Mark Edward Hill, University of Pennsylvania

Abstract

This dissertation presents three research studies in African American social demography. Chapter 1 explores age misreporting on the death certificates of older African Americans and tests a model of age reporting accuracy based on the premise that age-linked institutional factors strongly influence age reporting. A matched record sample is used that links a representative sample of death certificates for African Americans aged 65+ in 1985 to records of the U.S. Censuses of 1900, 1910, and 1920. Only 53% of the matched subjects were found to have age in single years consistently reported in the two sources. Multivariate results suggest that limited interaction with mainstream “age-linked” institutions rather than purposeful deception is the primary cause of high levels of age misreporting among African American elders. ^ As an alternative to survival analysis with longitudinal data, Chapter 2 introduces a method that can be applied when one observes the same cohort in two cross-sectional samples collected at different points in time. The method allows for estimation of a multivariate survivorship model that estimates the influence of multiple time-invariant factors on survival over the period separating the two samples. The method is illustrated through an investigation of factors responsible for the black-white racial survival gap among American women. Univariate estimates indicate that black women were 7 percent less likely to survive a 20-year follow-up period than were white women. When educational attainment is controlled, however, the racial differential virtually disappears. ^ In an attempt to replicate recent findings documenting the influence of skin-color on the socioeconomic attainment of African Americans, Chapter 3 links a sample of southern-reared African American men to their childhood census records collected in 1920. The childhood census records used in this study classify African Americans as either black or mulatto, allowing for a unique investigation of color stratification in adult life. Results indicate that subjects identified as mulatto enjoyed modestly higher adult socioeconomic status compared with subjects identified as black. Differences in social origins are shown to be responsible for only 10 to 20 percent of the color gap in adult attainment, suggesting that color discrimination may be responsible for the bulk of the color differential. Findings point to the important influence of phenotypic characteristics in shaping the life chances of African Americans. ^

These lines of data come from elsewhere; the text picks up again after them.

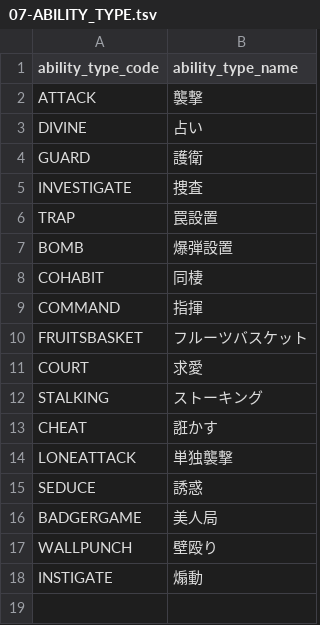
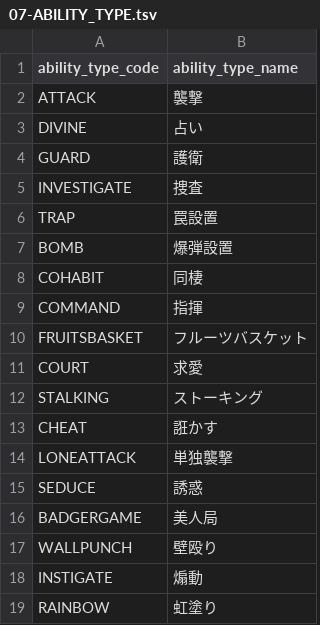
Before and after one commit to h-orito/wolf-mansion, a TSV file: dbflute_wolf_mansiondb/playsql/data/common/tsv/UTF-8/07-ABILITY_TYPE.tsv, drawn as a sheet.

```diff
--- a/dbflute_wolf_mansiondb/playsql/data/common/tsv/UTF-8/07-ABILITY_TYPE.tsv
+++ b/dbflute_wolf_mansiondb/playsql/data/common/tsv/UTF-8/07-ABILITY_TYPE.tsv
@@ -18 +18,2 @@ WALLPUNCH	壁殴り
 INSTIGATE	煽動
+RAINBOW	虹塗り
```
Also changed, not shown: dbflute_wolf_mansiondb/playsql/data/common/tsv/UTF-8/04-SKILL.tsv, 37 other files.
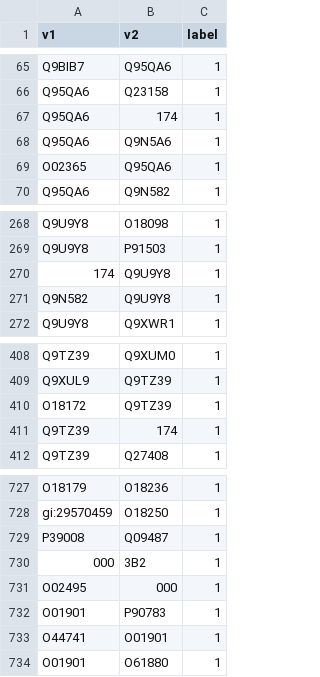
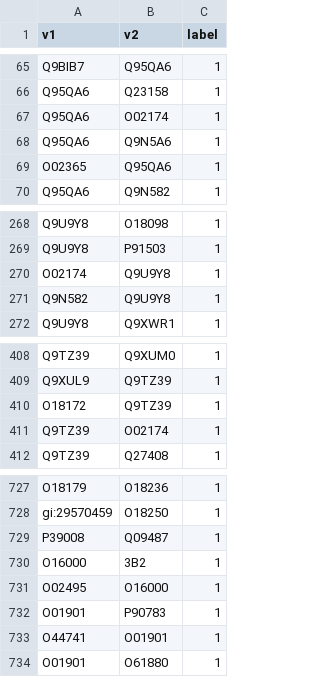
Before and after one commit to GreenCUBIC/BioGRID-PPI, a TSV file: Datasets/PIPR_DATA/pipr_Multispecies40_PIPR_interactions.tsv, drawn as a sheet; only a part is shown, gaps mark what is left out.

```diff
--- a/Datasets/PIPR_DATA/pipr_Multispecies40_PIPR_interactions.tsv
+++ b/Datasets/PIPR_DATA/pipr_Multispecies40_PIPR_interactions.tsv
@@ -66,3 +66,3 @@ Q9BIB7	Q95QA6	1
 Q95QA6	Q23158	1
-Q95QA6	174	1
+Q95QA6	O02174	1
 Q95QA6	Q9N5A6	1
@@ -269,3 +269,3 @@ Q9U9Y8	O18098	1
 Q9U9Y8	P91503	1
-174	Q9U9Y8	1
+O02174	Q9U9Y8	1
 Q9N582	Q9U9Y8	1
@@ -410,3 +410,3 @@ Q9XUL9	Q9TZ39	1
 O18172	Q9TZ39	1
-Q9TZ39	174	1
+Q9TZ39	O02174	1
 Q9TZ39	Q27408	1
@@ -729,4 +729,4 @@ gi:29570459	O18250	1
 P39008	Q09487	1
-000	3B2	1
-O02495	000	1
+O16000	3B2	1
+O02495	O16000	1
 O01901	P90783	1
```
Also changed, not shown: 1 other file.
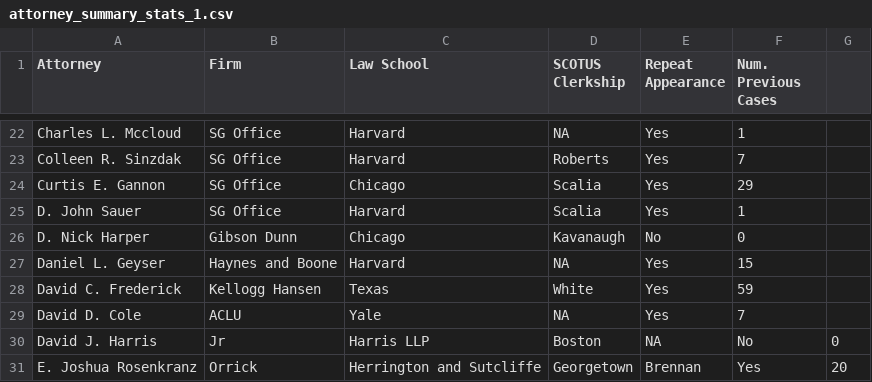
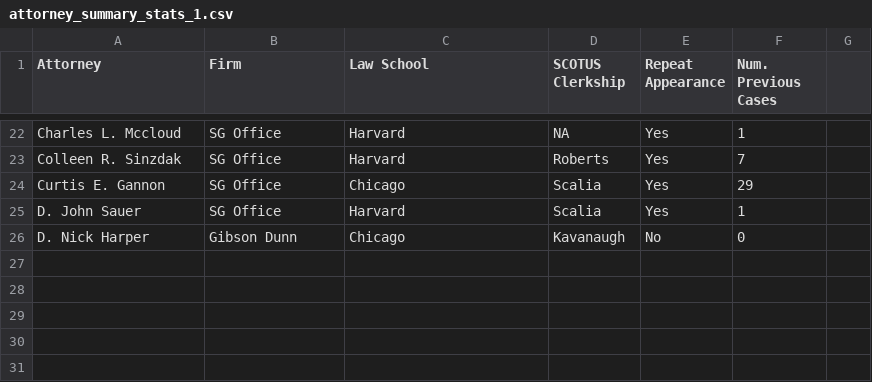
Before and after one commit to JakeTruscott/jaketruscott.github.io, a CSV file: _scotuswatch/stat_pack_OT23/Statpack Replication Data/Oral Arguments/Attorney Information/attorney_summary_stats_1.csv, drawn as a sheet; only a part is shown, gaps mark what is left out; the diff names each change by its address in the sheet, - before the commit and + after, or states it on an @@ line.

```diff
--- a/_scotuswatch/stat_pack_OT23/Statpack Replication Data/Oral Arguments/Attorney Information/attorney_summary_stats_1.csv
+++ b/_scotuswatch/stat_pack_OT23/Statpack Replication Data/Oral Arguments/Attorney Information/attorney_summary_stats_1.csv
-row 27: Daniel L. Geyser | Haynes and Boone | Harvard | NA | Yes | 15
-row 28: David C. Frederick | Kellogg Hansen | Texas | White | Yes | 59
-row 29: David D. Cole | ACLU | Yale | NA | Yes | 7
-row 30: David J. Harris | Jr | Harris LLP | Boston | NA | No | 0
-row 31: E. Joshua Rosenkranz | Orrick | Herrington and Sutcliffe | Georgetown | Brennan | Yes | 20
```
Also changed, not shown: _scotuswatch/stat_pack_OT23/Statpack Replication Data/Oral Arguments/Attorney Information/attorney_summary_stats_2.csv, _scotuswatch/stat_pack_OT23/Statpack Replication Data/Oral Arguments/Attorney Information/attorney_summary_stats_3.csv, 6 other files.
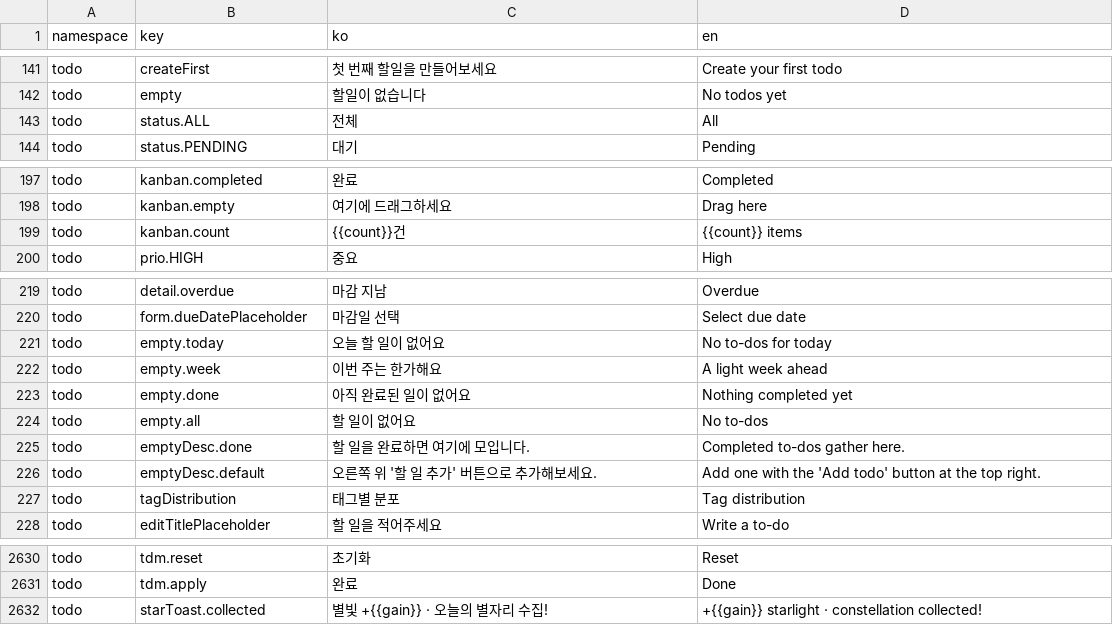
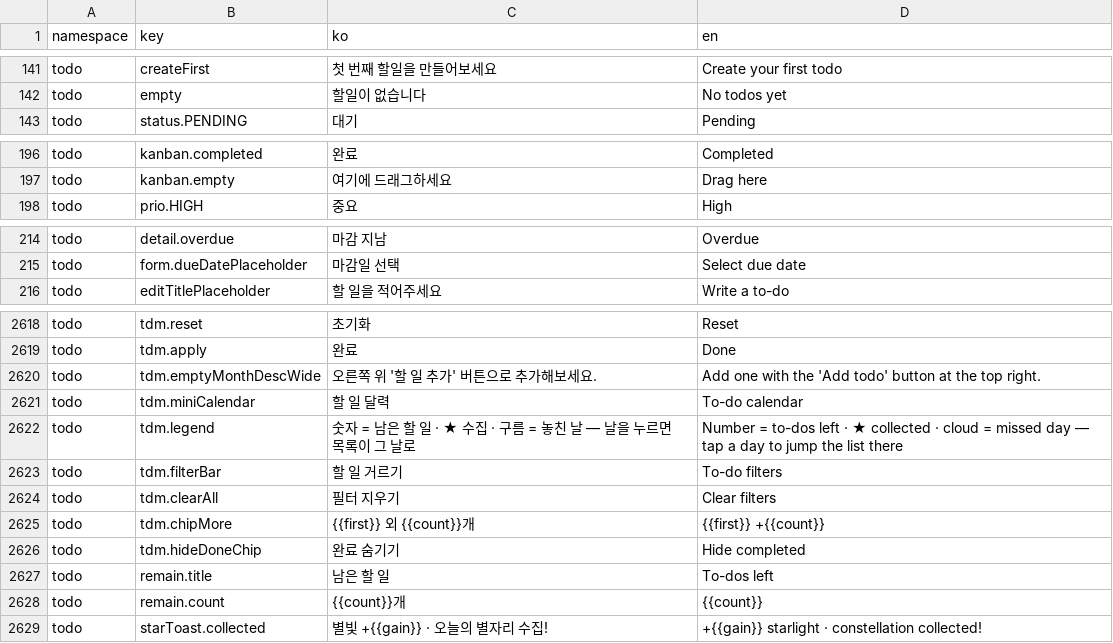
Before and after one commit to lshdainty/porest-desk-front, a CSV file: i18n/translations.csv, drawn as a sheet; only a part is shown, gaps mark what is left out; the diff covers the shown part only.

```diff
--- a/i18n/translations.csv
+++ b/i18n/translations.csv
@@ -142,3 +142,2 @@ todo,createFirst,첫 번째 할일을 만들어보세요,Create your first todo
 todo,empty,할일이 없습니다,No todos yet
-todo,status.ALL,전체,All
 todo,status.PENDING,대기,Pending
@@ -198,3 +197,2 @@ todo,kanban.completed,완료,Completed
 todo,kanban.empty,여기에 드래그하세요,Drag here
-todo,kanban.count,{{count}}건,{{count}} items
 todo,prio.HIGH,중요,High
@@ -220,9 +215,2 @@ todo,detail.overdue,마감 지남,Overdue
 todo,form.dueDatePlaceholder,마감일 선택,Select due date
-todo,empty.today,오늘 할 일이 없어요,No to-dos for today
-todo,empty.week,이번 주는 한가해요,A light week ahead
-todo,empty.done,아직 완료된 일이 없어요,Nothing completed yet
-todo,empty.all,할 일이 없어요,No to-dos
-todo,emptyDesc.done,할 일을 완료하면 여기에 모입니다.,Completed to-dos gather here.
-todo,emptyDesc.default,오른쪽 위 '할 일 추가' 버튼으로 추가해보세요.,Add one with the 'Add todo' button at the top right.
-todo,tagDistribution,태그별 분포,Tag distribution
 todo,editTitlePlaceholder,할 일을 적어주세요,Write a to-do
@@ -2631,2 +2619,11 @@ todo,tdm.reset,초기화,Reset
 todo,tdm.apply,완료,Done
+todo,tdm.emptyMonthDescWide,오른쪽 위 '할 일 추가' 버튼으로 추가해보세요.,Add one with the 'Add todo' button at the top right.
+todo,tdm.miniCalendar,할 일 달력,To-do calendar
+todo,tdm.legend,숫자 = 남은 할 일 · ★ 수집 · 구름 = 놓친 날 — 날을 누르면 목록이 그 날로,Number = to-dos left · ★ collected · cloud = missed day — tap a day to jump the list there
+todo,tdm.filterBar,할 일 거르기,To-do filters
+todo,tdm.clearAll,필터 지우기,Clear filters
+todo,tdm.chipMore,{{first}} 외 {{count}}개,{{first}} +{{count}}
+todo,tdm.hideDoneChip,완료 숨기기,Hide completed
+todo,remain.title,남은 할 일,To-dos left
+todo,remain.count,{{count}}개,{{count}}
 todo,starToast.collected,별빛 +{{gain}} · 오늘의 별자리 수집!,+{{gain}} starlight · constellation collected!
```
Also changed, not shown: 3 removed rows elsewhere in this file, 22 other files.
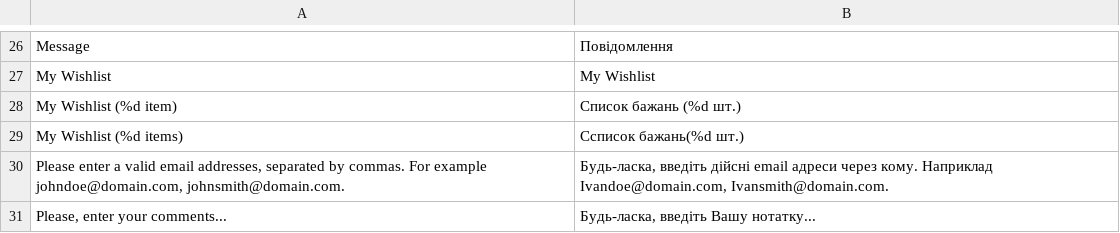
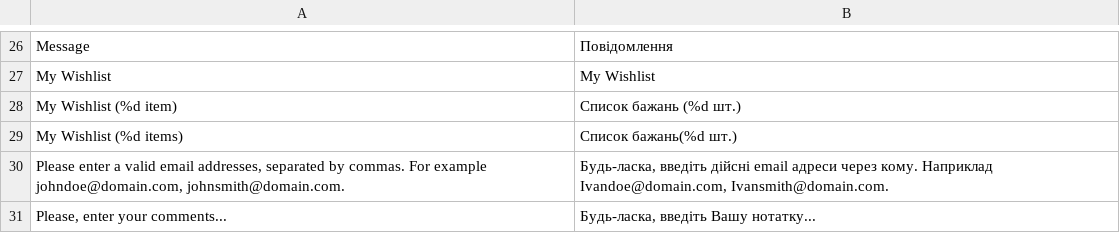
Before and after one commit to dominido/technostock, a CSV file: app/locale/uk_UA/Mage_Wishlist.csv, drawn as a sheet; only a part is shown, gaps mark what is left out.

```diff
--- a/app/locale/uk_UA/Mage_Wishlist.csv
+++ b/app/locale/uk_UA/Mage_Wishlist.csv
@@ -28,3 +28,3 @@
 "My Wishlist (%d item)","Список бажань (%d шт.)"
-"My Wishlist (%d items)","Ссписок бажань(%d шт.)"
+"My Wishlist (%d items)","Список бажань(%d шт.)"
 "Please enter a valid email addresses, separated by commas. For example johndoe@domain.com, johnsmith@domain.com.","Будь-ласка, введіть дійсні email адреси через кому. Наприклад Ivandoe@domain.com, Ivansmith@domain.com."
```
Also changed, not shown: app/design/frontend/ultimo/unitop/locale/uk_UA/translate.csv.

Subject Area

Black Studies|Sociology, Ethnic and Racial Studies|Sociology, Demography

Recommended Citation

Mark Edward Hill, "Studies in African -American social demography" (January 1, 1999). Dissertations available from ProQuest. Paper AAI9926137.
http://repository.upenn.edu/dissertations/AAI9926137

Share

COinS